§ PROBLEM TO WORK ON: Scan the data below for the string "developer". Copy every line where it appears.
=== DATASET EXTRACT ===
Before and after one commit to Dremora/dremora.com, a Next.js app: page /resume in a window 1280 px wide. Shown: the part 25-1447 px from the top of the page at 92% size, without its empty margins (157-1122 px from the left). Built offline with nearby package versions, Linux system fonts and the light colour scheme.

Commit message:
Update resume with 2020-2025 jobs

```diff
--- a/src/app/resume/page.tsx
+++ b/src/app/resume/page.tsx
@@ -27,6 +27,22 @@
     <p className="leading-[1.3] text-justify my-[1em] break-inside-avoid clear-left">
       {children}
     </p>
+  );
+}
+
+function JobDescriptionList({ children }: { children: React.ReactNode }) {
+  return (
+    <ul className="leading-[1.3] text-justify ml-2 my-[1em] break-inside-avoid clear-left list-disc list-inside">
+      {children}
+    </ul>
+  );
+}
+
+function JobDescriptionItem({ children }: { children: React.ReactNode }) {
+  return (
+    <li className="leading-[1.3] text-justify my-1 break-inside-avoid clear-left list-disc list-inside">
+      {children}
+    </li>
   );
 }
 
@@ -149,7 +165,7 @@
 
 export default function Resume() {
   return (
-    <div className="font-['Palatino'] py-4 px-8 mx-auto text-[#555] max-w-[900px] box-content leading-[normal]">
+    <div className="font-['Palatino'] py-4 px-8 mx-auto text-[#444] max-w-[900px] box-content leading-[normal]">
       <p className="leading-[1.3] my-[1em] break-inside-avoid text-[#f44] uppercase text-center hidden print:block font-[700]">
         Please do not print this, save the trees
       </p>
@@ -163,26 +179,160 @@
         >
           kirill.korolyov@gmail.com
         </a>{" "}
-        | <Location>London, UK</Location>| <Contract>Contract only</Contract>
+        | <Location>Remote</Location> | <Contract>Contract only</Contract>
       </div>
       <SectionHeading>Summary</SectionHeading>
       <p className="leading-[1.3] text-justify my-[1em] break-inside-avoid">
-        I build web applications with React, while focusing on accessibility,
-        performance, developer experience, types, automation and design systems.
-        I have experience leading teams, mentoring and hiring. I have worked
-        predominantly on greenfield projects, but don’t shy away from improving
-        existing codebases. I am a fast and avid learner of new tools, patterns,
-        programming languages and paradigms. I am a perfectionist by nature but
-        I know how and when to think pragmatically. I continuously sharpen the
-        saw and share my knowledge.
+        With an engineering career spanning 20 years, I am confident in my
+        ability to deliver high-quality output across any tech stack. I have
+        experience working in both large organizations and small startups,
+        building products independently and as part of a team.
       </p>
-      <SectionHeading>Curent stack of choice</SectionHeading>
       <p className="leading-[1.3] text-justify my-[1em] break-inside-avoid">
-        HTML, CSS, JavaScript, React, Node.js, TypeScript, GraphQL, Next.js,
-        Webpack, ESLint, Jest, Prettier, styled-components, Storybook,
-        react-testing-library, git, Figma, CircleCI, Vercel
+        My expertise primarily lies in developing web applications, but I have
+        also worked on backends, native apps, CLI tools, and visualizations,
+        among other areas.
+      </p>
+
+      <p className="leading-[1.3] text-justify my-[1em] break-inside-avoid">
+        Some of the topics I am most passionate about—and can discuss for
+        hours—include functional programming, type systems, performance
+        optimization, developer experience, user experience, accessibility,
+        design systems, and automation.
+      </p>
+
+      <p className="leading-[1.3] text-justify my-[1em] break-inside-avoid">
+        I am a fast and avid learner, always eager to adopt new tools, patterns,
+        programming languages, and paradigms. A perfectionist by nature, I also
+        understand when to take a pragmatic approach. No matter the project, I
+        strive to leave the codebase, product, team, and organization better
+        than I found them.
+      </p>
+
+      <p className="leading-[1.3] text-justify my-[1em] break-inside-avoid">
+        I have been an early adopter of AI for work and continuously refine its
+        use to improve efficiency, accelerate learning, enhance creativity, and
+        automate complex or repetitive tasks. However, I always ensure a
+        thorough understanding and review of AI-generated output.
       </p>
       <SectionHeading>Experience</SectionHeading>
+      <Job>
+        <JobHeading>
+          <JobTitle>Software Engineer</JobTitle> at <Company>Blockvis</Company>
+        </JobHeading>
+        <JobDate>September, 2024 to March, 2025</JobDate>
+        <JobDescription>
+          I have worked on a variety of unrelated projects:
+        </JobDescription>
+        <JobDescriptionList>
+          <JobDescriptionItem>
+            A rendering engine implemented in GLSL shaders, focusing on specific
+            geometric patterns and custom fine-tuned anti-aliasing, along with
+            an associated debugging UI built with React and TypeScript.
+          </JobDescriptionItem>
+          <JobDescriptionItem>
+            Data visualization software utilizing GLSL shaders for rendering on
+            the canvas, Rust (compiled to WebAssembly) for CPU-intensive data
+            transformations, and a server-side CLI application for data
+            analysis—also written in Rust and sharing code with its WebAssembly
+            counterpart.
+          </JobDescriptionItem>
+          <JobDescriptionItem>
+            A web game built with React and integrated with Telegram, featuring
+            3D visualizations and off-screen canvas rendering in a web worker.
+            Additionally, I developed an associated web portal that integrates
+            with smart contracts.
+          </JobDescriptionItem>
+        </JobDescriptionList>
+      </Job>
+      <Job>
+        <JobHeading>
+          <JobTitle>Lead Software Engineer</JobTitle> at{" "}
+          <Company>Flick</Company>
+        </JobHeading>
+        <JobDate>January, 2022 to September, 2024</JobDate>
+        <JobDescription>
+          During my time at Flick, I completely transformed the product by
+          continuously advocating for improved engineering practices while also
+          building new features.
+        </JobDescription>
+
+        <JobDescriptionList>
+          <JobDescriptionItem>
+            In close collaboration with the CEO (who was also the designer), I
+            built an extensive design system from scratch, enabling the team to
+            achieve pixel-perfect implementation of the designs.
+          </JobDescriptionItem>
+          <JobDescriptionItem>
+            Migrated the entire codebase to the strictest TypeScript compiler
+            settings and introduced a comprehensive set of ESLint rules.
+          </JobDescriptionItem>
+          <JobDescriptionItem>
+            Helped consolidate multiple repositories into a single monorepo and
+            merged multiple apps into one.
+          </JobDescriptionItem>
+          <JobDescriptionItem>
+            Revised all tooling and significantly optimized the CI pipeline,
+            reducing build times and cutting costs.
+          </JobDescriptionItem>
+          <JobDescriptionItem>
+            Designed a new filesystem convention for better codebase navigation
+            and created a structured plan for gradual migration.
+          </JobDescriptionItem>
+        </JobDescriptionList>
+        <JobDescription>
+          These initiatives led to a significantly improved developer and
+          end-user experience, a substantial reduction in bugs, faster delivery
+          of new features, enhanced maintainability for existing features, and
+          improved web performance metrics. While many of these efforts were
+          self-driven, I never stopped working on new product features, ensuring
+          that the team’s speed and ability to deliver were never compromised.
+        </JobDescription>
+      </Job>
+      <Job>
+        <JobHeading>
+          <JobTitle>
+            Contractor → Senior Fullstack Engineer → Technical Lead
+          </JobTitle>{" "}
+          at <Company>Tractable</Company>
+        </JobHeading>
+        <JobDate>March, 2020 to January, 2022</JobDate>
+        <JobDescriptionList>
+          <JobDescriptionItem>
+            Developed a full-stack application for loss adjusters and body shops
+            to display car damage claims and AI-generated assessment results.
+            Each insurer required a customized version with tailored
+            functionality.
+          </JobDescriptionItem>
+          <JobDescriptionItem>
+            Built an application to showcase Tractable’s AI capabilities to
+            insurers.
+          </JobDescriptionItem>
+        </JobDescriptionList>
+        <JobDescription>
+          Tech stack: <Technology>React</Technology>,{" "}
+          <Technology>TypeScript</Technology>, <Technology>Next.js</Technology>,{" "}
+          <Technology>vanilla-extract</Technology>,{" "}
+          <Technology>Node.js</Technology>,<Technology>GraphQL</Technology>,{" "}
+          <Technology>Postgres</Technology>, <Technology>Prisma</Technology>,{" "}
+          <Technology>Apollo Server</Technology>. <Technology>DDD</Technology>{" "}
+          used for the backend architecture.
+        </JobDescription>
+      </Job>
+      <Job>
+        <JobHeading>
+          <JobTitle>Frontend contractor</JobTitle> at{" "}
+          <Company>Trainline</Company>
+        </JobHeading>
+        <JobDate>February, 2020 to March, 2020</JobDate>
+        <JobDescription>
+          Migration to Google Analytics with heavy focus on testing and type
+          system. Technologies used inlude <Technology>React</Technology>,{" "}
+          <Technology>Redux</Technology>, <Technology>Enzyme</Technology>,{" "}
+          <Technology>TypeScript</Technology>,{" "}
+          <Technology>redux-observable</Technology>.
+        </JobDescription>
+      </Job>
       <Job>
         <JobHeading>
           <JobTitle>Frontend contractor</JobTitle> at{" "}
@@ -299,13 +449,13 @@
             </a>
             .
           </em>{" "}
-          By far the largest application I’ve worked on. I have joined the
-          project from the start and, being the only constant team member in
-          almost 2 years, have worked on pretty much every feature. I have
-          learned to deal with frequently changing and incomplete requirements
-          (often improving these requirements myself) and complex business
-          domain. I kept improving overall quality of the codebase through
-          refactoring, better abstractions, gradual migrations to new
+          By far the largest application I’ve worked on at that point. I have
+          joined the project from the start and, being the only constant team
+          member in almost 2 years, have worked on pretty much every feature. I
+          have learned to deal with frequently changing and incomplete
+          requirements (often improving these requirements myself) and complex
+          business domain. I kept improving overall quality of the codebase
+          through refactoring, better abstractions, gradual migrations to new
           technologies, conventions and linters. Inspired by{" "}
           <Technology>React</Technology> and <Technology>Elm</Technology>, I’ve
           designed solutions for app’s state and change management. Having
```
===
§ THE ANSWER:
-        performance, developer experience, types, automation and design systems.
+        optimization, developer experience, user experience, accessibility,
+          These initiatives led to a significantly improved developer and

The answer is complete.